Required work => Locate all lines in the data below that hold "span" and show them.
--- Input data Enclosed Below ---
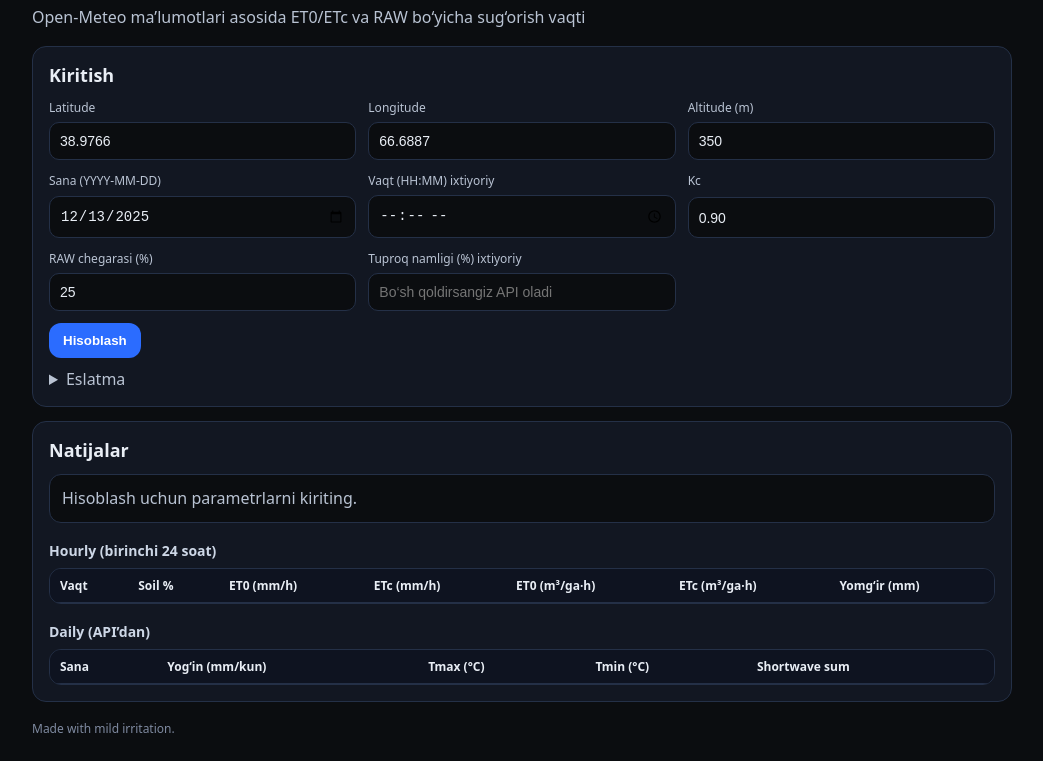
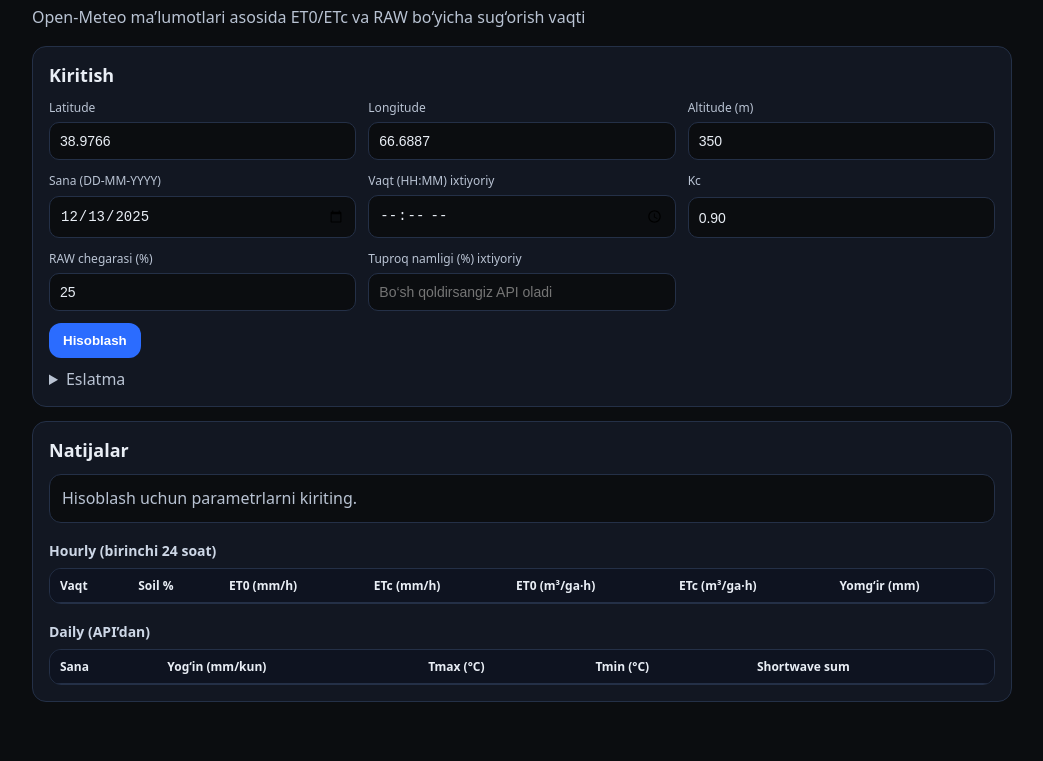
Before and after one commit to egamberdiyevotabek/Irrigation-program, a plain HTML site: page index.html in a window 1280 px wide. Shown: the part 64-825 px from the top of the page, without its empty margins (118-1161 px from the left). Drawn offline with Linux system fonts and the light colour scheme.

Commit message:
Update index.html

```diff
--- a/index.html
+++ b/index.html
@@ -33,7 +33,7 @@
         </label>
 
         <label>
-          Sana (YYYY-MM-DD)
+          Sana (DD-MM-YYYY)
           <input id="date" type="date" />
         </label>
 
@@ -117,7 +117,7 @@
     </section>
 
     <footer class="foot">
-      <span>Made with mild irritation.</span>
+      <span></span>
     </footer>
   </main>
 
```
--- End of Enclosed Input data ---
Exercise response =>
-      <span>Made with mild irritation.</span>
+      <span></span>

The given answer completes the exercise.